Jun 02, 2022 - Sale 2607

Sale 2607 - Lot 127

Price Realized: $ 3,500
?Final Price Realized includes Buyer’s Premium added to Hammer Price
Estimate: $ 300 - $ 500
Meriwether, Lide Parker Smith (1829-1913)
Autograph Manuscript of Lecture Notes.


Octavo-format lined journal originally used (barely) as an account book, repurposed by the author containing handwritten notes and clippings, occupying approximately 144 pages, easily legible and densely inscribed, on topics of Meriwether's various social causes for presentation in public lectures; black morocco boards, both detached, lacking spine, in need of resewing; pages somewhat wavy where clippings have been pasted, with occasional glue discoloration, a very good candidate for restoration, 8 1/2 x 5 3/4 in.

Meriwether was a strong vocal advocate for women's rights whose work contributed substantially to the first wave of feminism. The platform of the Tennessee Woman's Christian Temperance Union, which she served as president from 1884 to 1897, included planks beyond those suggested by its name. Meriwether advocated for raising the age of sexual consent (which was ten years old), woman's suffrage, female education, equal pay, and equal rights under the law, to great success. She also actively recruited Black women to join the WCTU, and presided over interracial meetings of the group in Memphis in the 1880s.

In this manuscript, which begins with remarks for a speech delivered at the end of 1888, Meriwether's prepared text is interspersed with clippings to be read out loud in support of her points. For example, she includes a newspaper piece on a filthy dive bar downtown on Mulberry Street in New York City. Frequented by poor women who buy stale beer mixed with soda water, these "pitiable wrecks" would drink themselves into a stupor, and then sleep on the floor. Our orator includes it to drive home her point. Meriwether felt that women of privilege were complicit in the degraded status of their sisters when they fail to take political action. Without equal education, equal work opportunities, and equal pay, how can indigent women provide for themselves? She does not mince words. "Oh woman! living in comfortable ease! is it nothing to you that thousands of your sisters, hounded into the depths by poverty, ignorance, and licensed greed, are battling and sinking in these black waves of moral and social degradation and death?"

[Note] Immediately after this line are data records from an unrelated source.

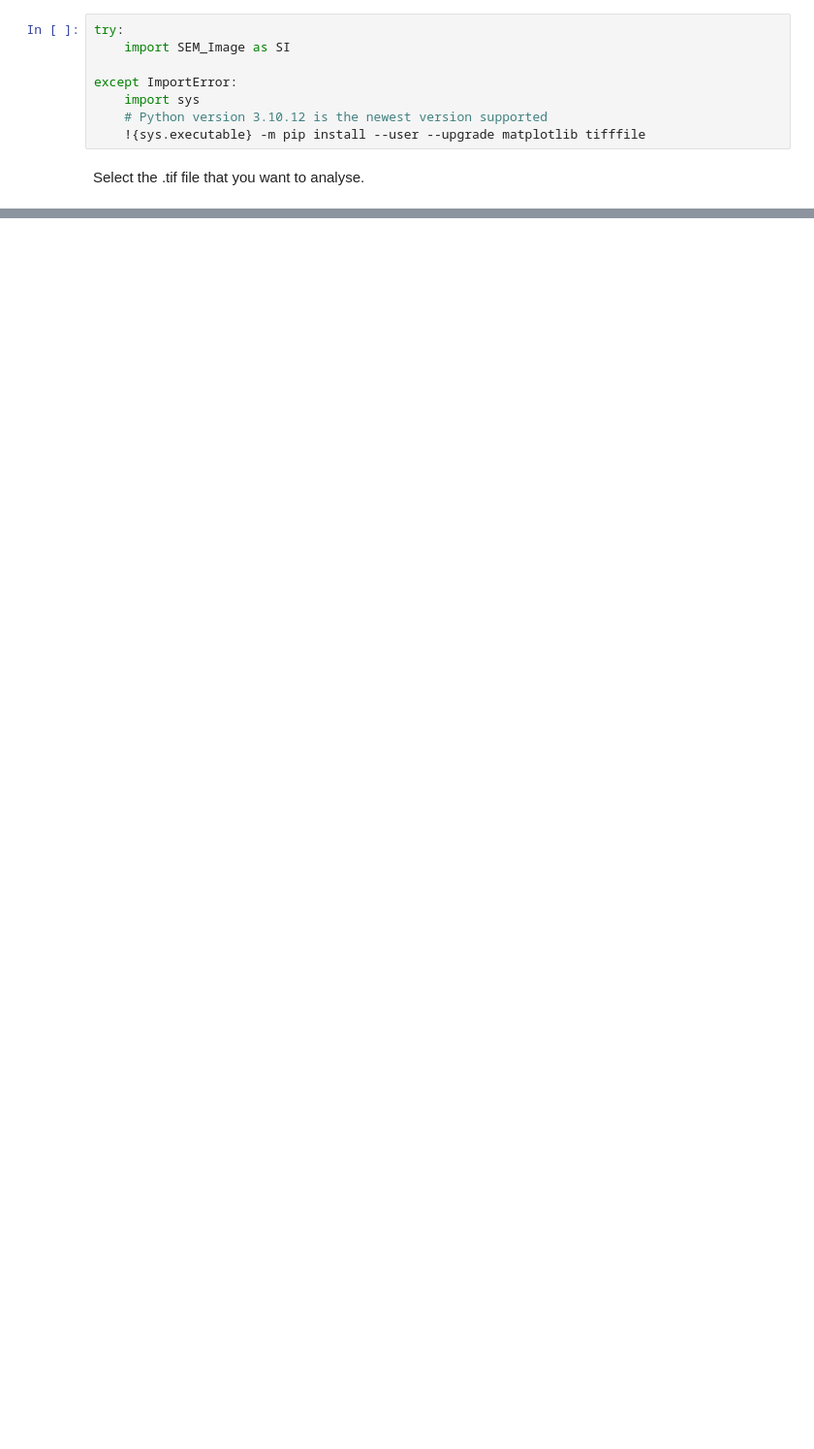
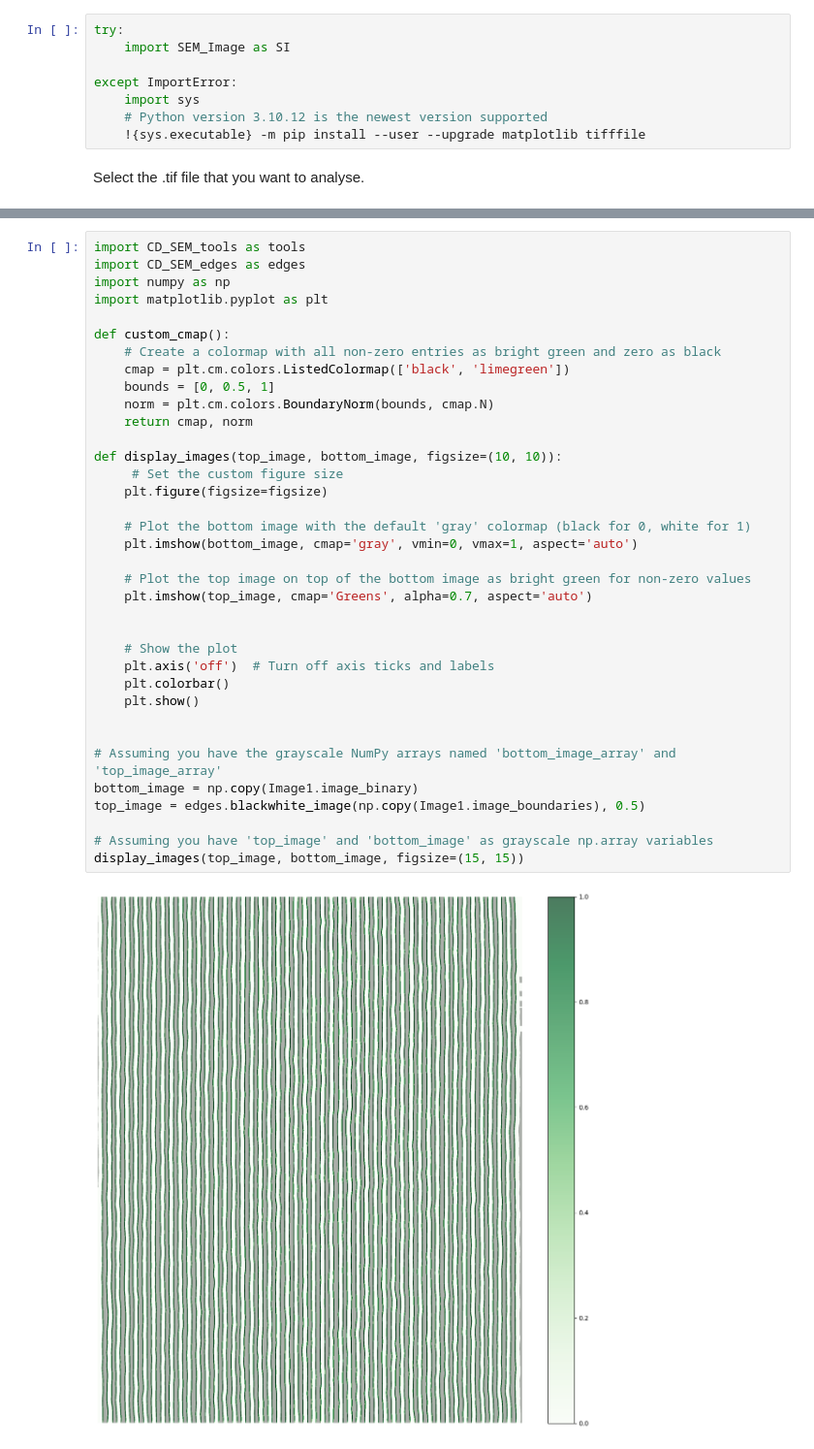
Before and after one commit to DevinGrabner/CD-SEM, a Jupyter notebook: RunThis_CD_SEM_Analysis.ipynb, the cells around one changed output, grey strips where cells are left out. Shown at 97% size. Cells and saved outputs as stored; diff of their text form; blank space fills up the shorter version.

```diff
--- a/RunThis_CD_SEM_Analysis.ipynb
+++ b/RunThis_CD_SEM_Analysis.ipynb
@@ -21,0 +22,38 @@ Average Rotation Angle: 0.78 Degrees
+# %%
+import CD_SEM_tools as tools
+import CD_SEM_edges as edges
+import numpy as np
+import matplotlib.pyplot as plt
+
+def custom_cmap():
+    # Create a colormap with all non-zero entries as bright green and zero as black
+    cmap = plt.cm.colors.ListedColormap(['black', 'limegreen'])
+    bounds = [0, 0.5, 1]
+    norm = plt.cm.colors.BoundaryNorm(bounds, cmap.N)
+    return cmap, norm
+
+def display_images(top_image, bottom_image, figsize=(10, 10)):
+     # Set the custom figure size
+    plt.figure(figsize=figsize)
+
+    # Plot the bottom image with the default 'gray' colormap (black for 0, white for 1)
+    plt.imshow(bottom_image, cmap='gray', vmin=0, vmax=1, aspect='auto')
+
+    # Plot the top image on top of the bottom image as bright green for non-zero values
+    plt.imshow(top_image, cmap='Greens', alpha=0.7, aspect='auto')
+
+
+    # Show the plot
+    plt.axis('off')  # Turn off axis ticks and labels
+    plt.colorbar()
+    plt.show()
+
+
+# Assuming you have the grayscale NumPy arrays named 'bottom_image_array' and 'top_image_array'
+bottom_image = np.copy(Image1.image_binary)
+top_image = edges.blackwhite_image(np.copy(Image1.image_boundaries), 0.5)
+
+# Assuming you have 'top_image' and 'bottom_image' as grayscale np.array variables
+display_images(top_image, bottom_image, figsize=(15, 15))
+# %% [output]
+[figure, added]
```
Also changed, not shown: parts of 1 cell of this notebook, 2 other files.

The talk that begins on page 37 of the current manuscript is titled, "Waste Not, Want Not," and is clearly written to address a Black audience. Meriwether writes in part, "I have always felt that our race owed to yours a peculiar debt of gratitude, the like of which has never been known in the history of any other nation." Raised in Virginia, she goes on to describe her warm feelings about the Black woman who tended and raised her from infancy, and then transitions into a description of the successes of people of color in the south. "I want to see you all prosperous, and happy, and good. I rejoice always to see schoolhouses going up for you. I love to see your nice churches, your comfortable schoolhouses, your kind, well-educated teachers, your honest, straightforward God fearing preachers. I love to go to your school examinations, and see your exhibitions, and to see how fast your children learn & how bright they are, and to hear them sing & play and to look at their pretty paintings & embroideries; and to know that they are improving their advantages and in time they will be useful & honorable men & women, a blessing and an honor to their parents, their country, & their race."